___ RECORD SET ___

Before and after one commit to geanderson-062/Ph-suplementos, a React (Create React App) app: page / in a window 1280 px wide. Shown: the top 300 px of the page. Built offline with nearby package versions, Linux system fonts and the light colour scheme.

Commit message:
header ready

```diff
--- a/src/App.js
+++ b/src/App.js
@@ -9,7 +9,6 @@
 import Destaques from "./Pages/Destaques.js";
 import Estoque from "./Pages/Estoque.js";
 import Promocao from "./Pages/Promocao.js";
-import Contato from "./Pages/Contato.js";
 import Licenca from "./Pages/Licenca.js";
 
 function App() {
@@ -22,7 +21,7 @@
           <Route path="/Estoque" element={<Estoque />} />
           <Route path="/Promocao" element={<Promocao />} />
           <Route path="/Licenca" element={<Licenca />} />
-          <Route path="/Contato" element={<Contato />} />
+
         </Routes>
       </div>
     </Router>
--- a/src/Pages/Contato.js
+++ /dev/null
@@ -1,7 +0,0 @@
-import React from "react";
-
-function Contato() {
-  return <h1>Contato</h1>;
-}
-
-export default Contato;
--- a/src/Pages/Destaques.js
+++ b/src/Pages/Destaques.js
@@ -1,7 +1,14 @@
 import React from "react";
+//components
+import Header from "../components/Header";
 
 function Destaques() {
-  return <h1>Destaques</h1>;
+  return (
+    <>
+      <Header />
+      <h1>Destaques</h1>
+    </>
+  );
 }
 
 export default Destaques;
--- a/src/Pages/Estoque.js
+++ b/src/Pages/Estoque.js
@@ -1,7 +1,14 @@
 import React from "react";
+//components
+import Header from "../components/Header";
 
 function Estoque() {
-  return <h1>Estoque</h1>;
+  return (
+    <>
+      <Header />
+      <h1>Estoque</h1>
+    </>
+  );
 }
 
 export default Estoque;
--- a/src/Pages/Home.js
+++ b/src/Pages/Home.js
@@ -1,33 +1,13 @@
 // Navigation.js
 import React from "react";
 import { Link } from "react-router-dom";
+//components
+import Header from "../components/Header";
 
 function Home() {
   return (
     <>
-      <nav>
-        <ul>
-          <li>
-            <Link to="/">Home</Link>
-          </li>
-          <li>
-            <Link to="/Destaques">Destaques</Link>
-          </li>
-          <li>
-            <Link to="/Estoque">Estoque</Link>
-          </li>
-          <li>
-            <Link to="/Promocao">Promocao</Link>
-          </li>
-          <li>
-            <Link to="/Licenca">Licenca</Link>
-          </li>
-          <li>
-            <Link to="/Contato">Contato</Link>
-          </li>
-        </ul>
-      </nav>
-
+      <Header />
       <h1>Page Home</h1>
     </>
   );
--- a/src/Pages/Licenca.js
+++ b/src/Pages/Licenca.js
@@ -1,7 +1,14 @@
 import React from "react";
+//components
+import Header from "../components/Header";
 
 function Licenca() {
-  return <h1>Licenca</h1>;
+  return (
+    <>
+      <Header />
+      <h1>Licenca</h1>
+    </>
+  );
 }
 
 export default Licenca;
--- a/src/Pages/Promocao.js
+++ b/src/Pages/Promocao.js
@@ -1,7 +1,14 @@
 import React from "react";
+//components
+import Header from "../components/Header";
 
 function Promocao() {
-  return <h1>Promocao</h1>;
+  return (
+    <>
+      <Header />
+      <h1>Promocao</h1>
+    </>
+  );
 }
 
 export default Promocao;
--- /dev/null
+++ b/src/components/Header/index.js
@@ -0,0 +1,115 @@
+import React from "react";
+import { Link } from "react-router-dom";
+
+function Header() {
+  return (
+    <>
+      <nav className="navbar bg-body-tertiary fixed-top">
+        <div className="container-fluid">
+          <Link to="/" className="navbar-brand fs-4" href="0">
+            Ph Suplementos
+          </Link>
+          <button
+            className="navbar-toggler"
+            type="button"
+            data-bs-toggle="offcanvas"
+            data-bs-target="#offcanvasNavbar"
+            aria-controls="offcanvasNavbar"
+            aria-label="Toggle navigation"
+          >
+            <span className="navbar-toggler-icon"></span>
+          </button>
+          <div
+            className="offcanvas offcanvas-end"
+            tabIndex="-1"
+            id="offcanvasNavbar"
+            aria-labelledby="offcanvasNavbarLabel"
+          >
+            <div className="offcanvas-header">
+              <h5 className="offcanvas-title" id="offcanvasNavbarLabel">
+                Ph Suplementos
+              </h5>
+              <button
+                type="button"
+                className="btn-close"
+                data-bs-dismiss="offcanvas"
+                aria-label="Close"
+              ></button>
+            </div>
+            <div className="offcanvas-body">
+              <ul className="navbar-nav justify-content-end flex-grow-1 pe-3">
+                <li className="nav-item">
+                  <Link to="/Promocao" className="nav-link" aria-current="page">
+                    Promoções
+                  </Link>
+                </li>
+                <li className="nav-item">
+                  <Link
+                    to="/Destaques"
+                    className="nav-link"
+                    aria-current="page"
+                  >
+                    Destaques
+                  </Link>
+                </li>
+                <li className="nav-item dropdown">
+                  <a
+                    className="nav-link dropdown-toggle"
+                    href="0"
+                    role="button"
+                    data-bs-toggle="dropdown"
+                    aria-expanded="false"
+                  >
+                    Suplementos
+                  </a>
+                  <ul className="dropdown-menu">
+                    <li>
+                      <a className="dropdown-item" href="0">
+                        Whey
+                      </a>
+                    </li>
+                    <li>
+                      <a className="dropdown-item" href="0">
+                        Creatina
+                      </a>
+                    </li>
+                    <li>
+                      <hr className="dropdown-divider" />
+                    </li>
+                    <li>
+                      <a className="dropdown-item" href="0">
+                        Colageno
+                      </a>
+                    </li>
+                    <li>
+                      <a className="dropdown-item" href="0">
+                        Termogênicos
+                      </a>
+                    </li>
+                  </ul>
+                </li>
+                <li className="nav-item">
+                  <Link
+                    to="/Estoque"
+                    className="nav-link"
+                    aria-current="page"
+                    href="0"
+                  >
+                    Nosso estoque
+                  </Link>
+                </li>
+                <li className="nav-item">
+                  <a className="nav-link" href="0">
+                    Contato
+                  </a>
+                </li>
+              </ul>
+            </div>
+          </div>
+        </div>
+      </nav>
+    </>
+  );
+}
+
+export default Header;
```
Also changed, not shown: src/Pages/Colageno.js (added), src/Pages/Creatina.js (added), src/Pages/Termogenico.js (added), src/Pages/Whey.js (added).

___

• TASK GOAL
Note down each line above where the word "offcanvasNavbarLabel" occurs.

• RESULT FOR THIS EXERCISE
+            aria-labelledby="offcanvasNavbarLabel"
+              <h5 className="offcanvas-title" id="offcanvasNavbarLabel">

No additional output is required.